• _EXCERPTED DATA_
◆ ◆ ◆ ◆ ◆

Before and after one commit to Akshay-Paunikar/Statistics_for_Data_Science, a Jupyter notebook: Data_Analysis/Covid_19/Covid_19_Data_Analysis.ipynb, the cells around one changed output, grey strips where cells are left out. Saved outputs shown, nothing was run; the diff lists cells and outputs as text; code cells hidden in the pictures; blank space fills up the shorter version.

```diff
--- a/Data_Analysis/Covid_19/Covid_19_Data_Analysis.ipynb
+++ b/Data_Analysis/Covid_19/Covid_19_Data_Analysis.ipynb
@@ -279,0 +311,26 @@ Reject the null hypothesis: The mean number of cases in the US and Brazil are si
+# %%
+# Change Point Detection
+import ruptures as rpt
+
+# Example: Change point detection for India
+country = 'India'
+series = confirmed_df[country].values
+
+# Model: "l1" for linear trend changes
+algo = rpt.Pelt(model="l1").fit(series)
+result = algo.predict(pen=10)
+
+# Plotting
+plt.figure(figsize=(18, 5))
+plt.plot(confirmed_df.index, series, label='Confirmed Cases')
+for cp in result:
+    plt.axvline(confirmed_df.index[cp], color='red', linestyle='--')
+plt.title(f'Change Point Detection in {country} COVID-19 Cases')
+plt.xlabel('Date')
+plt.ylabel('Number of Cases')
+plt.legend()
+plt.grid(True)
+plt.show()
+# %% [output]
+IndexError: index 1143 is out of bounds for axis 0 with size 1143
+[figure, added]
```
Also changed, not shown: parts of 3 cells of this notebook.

◆ ◆ ◆ ◆ ◆

• _TASK_
Count the lines in the records above that contain the word "output", and reply with that number alone.

• _SOLVED EXERCISE_
2